North Carolina Democratic Governor Roy Cooper did something odd recently: He vetoed a bill that had bipartisan support that was meant to protect women’s sports.
The bill, called the Fairness in Women’s Sports Act, passed through the state Legislature thanks to bipartisan supermajorities. It would have prohibited any man from playing on a woman’s sports team at the middle school, high school or collegiate level.
In a statement he gave when he vetoed the bill, Cooper explained:
“We don’t need politicians inflaming their political culture wars by making broad, uninformed decisions about an extremely small number of vulnerable children that are already handled by a robust system that relies on parents, schools and sports organizations. Republican governors in other states have vetoed similar bills because they hurt their states’ reputation and economy and because they are neither fair nor needed.”
Two Democrats in the state Legislature supported the bill – state Senator Val Applewhite and state Representative Michael Wray.
There’s a chance Cooper’s veto could get overridden, and the Legislature is sure to at least try.

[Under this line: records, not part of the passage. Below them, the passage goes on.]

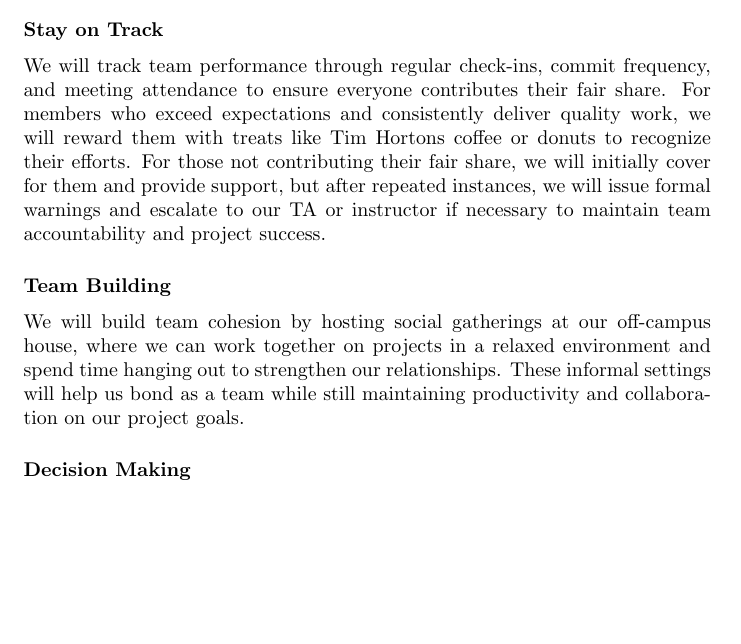
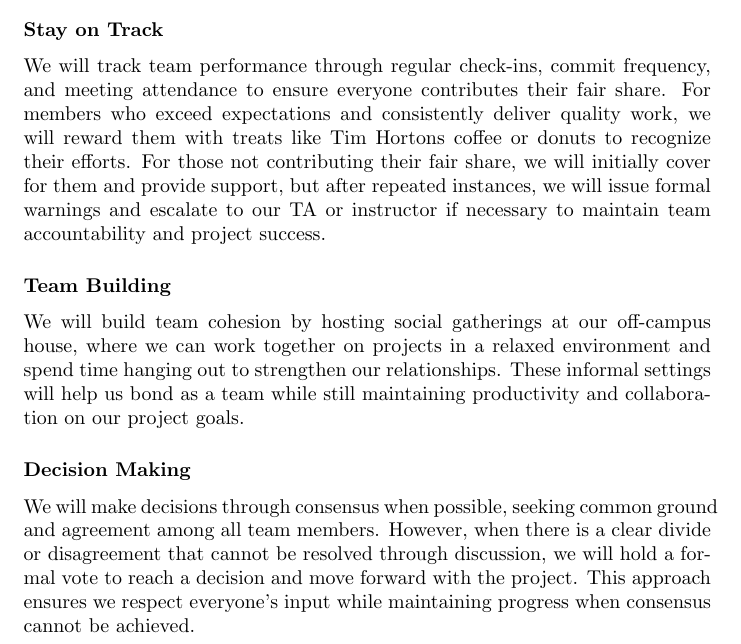
Before and after one commit to Team6-SixSense/audio360, a LaTeX document (docs/DevelopmentPlan/DevelopmentPlan.tex): part of page 7 of 7, cut so that both start at the same text, the shorter picture padded with empty space. Compiled offline with pdfLaTeX.

Commit message:
Subissue #32 - Decision Making

```diff
--- a/docs/DevelopmentPlan/DevelopmentPlan.tex
+++ b/docs/DevelopmentPlan/DevelopmentPlan.tex
@@ -228,4 +228,8 @@ to strengthen our relationships. These informal settings will help us bond as a
 
 \subsubsection*{Decision Making}
 
+We will make decisions through consensus when possible, seeking common ground and agreement among all team members. However, when there is a clear divide or disagreement that
+cannot be resolved through discussion, we will hold a formal vote to reach a decision and move forward with the project. This approach ensures we respect everyone's input while
+maintaining progress when consensus cannot be achieved.
+
 \end{document}
```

If it does go into effect, the law would apply not only to every public school in the state but also any private school that competes against a public school.
Applewhite explained that her support for the bill was “a tough decision to make.” She based it on conversations she had with constituents and coaches who she represents.

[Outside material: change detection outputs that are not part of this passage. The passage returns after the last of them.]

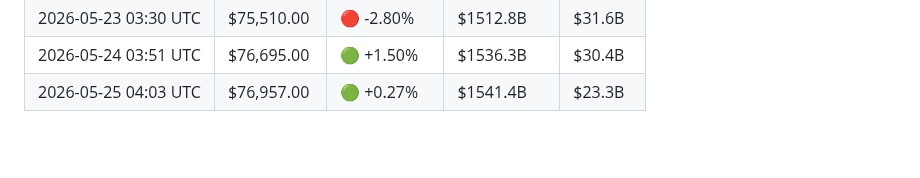
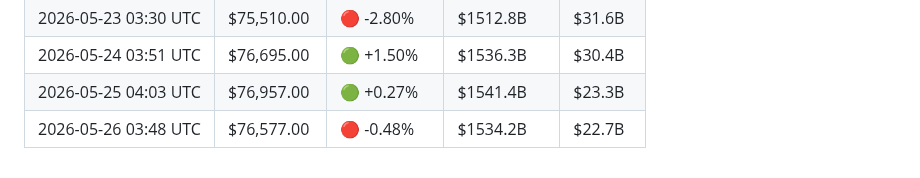
Before and after one commit to YTxFSGAMERz/Random-Walk-Hypothesis, a Markdown page: market_log.md, the part around the change. GitHub-like rendering; blank space fills up the shorter version.

Commit message:
📊 Daily BTC update — 2026-05-26

```diff
--- a/market_log.md
+++ b/market_log.md
@@ -44,3 +44,4 @@
 | 2026-05-23 03:30 UTC | $75,510.00 | 🔴 -2.80% | $1512.8B | $31.6B |
 | 2026-05-24 03:51 UTC | $76,695.00 | 🟢 +1.50% | $1536.3B | $30.4B |
 | 2026-05-25 04:03 UTC | $76,957.00 | 🟢 +0.27% | $1541.4B | $23.3B |
+| 2026-05-26 03:48 UTC | $76,577.00 | 🔴 -0.48% | $1534.2B | $22.7B |
```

One umpire she spoke with said that girls and boys start to experience a change in strength levels as early as when they turn 7 years old.
She spoke with local media outlet The News & Observer and said:
“I even reached out to some members of the LGBTQ community who said they understood it as well. I think it’s a misnomer to think that everyone in that community feels the same way. They’re not one groupthink.”
The Fayetteville Observer also reported that following her vote, Applewhite got “bad threats” from some people.
This veto by Cooper is seemingly in line with other recent vetoes he’s issued. One was the Parents’ Bill of Rights, and another was HB 808, a bill that would’ve banned all treatments for sex changes for minors.
Those two bills, though, didn’t receive support from any Democrats in the Legislature.
The General Assembly will likely override the women’s sports bill as well as the one dealing with sex changes for minors. It’s not terribly difficult for them to do so, since the Republican Party has a supermajority in both chambers of the Assembly.
That happened after Representative Tricia Cotham switched from being a Democrat to being a Republican back in April. She voted in favor of all three of those bills.
The Parents’ Bill of Rights law isn’t as certain to be overridden. That’s because Republican Representative Hugh Blackwell voted against it. That leaves the House GOP a single vote shy of a successful override.